***** Task inputs
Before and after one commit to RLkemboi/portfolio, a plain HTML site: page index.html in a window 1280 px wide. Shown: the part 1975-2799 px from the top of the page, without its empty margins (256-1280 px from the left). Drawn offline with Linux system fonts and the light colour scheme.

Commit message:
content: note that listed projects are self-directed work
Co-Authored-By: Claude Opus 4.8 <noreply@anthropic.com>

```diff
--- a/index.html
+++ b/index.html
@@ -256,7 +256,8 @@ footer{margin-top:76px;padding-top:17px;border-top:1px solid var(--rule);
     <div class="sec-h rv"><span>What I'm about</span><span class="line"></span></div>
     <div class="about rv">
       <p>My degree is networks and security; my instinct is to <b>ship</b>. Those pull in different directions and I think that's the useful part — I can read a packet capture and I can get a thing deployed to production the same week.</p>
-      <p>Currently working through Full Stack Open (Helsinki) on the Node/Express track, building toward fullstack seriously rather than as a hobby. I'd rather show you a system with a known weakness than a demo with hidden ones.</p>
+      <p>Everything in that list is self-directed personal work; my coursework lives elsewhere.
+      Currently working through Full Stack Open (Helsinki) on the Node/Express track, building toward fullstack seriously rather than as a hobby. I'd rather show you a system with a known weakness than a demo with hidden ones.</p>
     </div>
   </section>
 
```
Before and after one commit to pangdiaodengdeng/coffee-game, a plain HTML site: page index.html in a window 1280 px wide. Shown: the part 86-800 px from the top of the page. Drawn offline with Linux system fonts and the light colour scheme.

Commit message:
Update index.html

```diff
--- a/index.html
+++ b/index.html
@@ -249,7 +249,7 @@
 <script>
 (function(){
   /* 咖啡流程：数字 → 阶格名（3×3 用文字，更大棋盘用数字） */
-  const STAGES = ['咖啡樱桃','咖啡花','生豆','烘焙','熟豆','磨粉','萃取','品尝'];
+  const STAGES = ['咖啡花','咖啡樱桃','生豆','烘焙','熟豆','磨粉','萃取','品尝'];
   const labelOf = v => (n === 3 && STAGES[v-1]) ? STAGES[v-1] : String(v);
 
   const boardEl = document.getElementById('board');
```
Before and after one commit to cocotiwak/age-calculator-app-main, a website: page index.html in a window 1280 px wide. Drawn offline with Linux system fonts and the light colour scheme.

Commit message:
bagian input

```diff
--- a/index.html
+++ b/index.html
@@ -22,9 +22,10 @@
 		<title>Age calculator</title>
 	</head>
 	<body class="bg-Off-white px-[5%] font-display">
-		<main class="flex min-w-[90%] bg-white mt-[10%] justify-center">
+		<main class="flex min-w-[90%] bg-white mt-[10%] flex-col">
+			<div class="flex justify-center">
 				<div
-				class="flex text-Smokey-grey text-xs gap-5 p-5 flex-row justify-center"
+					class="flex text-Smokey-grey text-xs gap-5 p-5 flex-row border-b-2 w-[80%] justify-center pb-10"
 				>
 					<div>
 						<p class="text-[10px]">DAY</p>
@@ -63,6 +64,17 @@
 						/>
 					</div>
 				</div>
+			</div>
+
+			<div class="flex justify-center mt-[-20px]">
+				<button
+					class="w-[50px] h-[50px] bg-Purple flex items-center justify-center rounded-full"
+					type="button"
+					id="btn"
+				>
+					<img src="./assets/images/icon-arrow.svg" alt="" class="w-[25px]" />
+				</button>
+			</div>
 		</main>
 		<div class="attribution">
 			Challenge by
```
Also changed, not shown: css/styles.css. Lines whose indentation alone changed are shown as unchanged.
**********
### Problem to work on
Write out all the records above one more time, exactly.

### Exercise answer
Before and after one commit to RLkemboi/portfolio, a plain HTML site: page index.html in a window 1280 px wide. Shown: the part 1975-2799 px from the top of the page, without its empty margins (256-1280 px from the left). Drawn offline with Linux system fonts and the light colour scheme.

Commit message:
content: note that listed projects are self-directed work
Co-Authored-By: Claude Opus 4.8 <noreply@anthropic.com>

```diff
--- a/index.html
+++ b/index.html
@@ -256,7 +256,8 @@ footer{margin-top:76px;padding-top:17px;border-top:1px solid var(--rule);
     <div class="sec-h rv"><span>What I'm about</span><span class="line"></span></div>
     <div class="about rv">
       <p>My degree is networks and security; my instinct is to <b>ship</b>. Those pull in different directions and I think that's the useful part — I can read a packet capture and I can get a thing deployed to production the same week.</p>
-      <p>Currently working through Full Stack Open (Helsinki) on the Node/Express track, building toward fullstack seriously rather than as a hobby. I'd rather show you a system with a known weakness than a demo with hidden ones.</p>
+      <p>Everything in that list is self-directed personal work; my coursework lives elsewhere.
+      Currently working through Full Stack Open (Helsinki) on the Node/Express track, building toward fullstack seriously rather than as a hobby. I'd rather show you a system with a known weakness than a demo with hidden ones.</p>
     </div>
   </section>
 
```
Before and after one commit to pangdiaodengdeng/coffee-game, a plain HTML site: page index.html in a window 1280 px wide. Shown: the part 86-800 px from the top of the page. Drawn offline with Linux system fonts and the light colour scheme.

Commit message:
Update index.html

```diff
--- a/index.html
+++ b/index.html
@@ -249,7 +249,7 @@
 <script>
 (function(){
   /* 咖啡流程：数字 → 阶格名（3×3 用文字，更大棋盘用数字） */
-  const STAGES = ['咖啡樱桃','咖啡花','生豆','烘焙','熟豆','磨粉','萃取','品尝'];
+  const STAGES = ['咖啡花','咖啡樱桃','生豆','烘焙','熟豆','磨粉','萃取','品尝'];
   const labelOf = v => (n === 3 && STAGES[v-1]) ? STAGES[v-1] : String(v);
 
   const boardEl = document.getElementById('board');
```
Before and after one commit to cocotiwak/age-calculator-app-main, a website: page index.html in a window 1280 px wide. Drawn offline with Linux system fonts and the light colour scheme.

Commit message:
bagian input

```diff
--- a/index.html
+++ b/index.html
@@ -22,9 +22,10 @@
 		<title>Age calculator</title>
 	</head>
 	<body class="bg-Off-white px-[5%] font-display">
-		<main class="flex min-w-[90%] bg-white mt-[10%] justify-center">
+		<main class="flex min-w-[90%] bg-white mt-[10%] flex-col">
+			<div class="flex justify-center">
 				<div
-				class="flex text-Smokey-grey text-xs gap-5 p-5 flex-row justify-center"
+					class="flex text-Smokey-grey text-xs gap-5 p-5 flex-row border-b-2 w-[80%] justify-center pb-10"
 				>
 					<div>
 						<p class="text-[10px]">DAY</p>
@@ -63,6 +64,17 @@
 						/>
 					</div>
 				</div>
+			</div>
+
+			<div class="flex justify-center mt-[-20px]">
+				<button
+					class="w-[50px] h-[50px] bg-Purple flex items-center justify-center rounded-full"
+					type="button"
+					id="btn"
+				>
+					<img src="./assets/images/icon-arrow.svg" alt="" class="w-[25px]" />
+				</button>
+			</div>
 		</main>
 		<div class="attribution">
 			Challenge by
```
Also changed, not shown: css/styles.css. Lines whose indentation alone changed are shown as unchanged.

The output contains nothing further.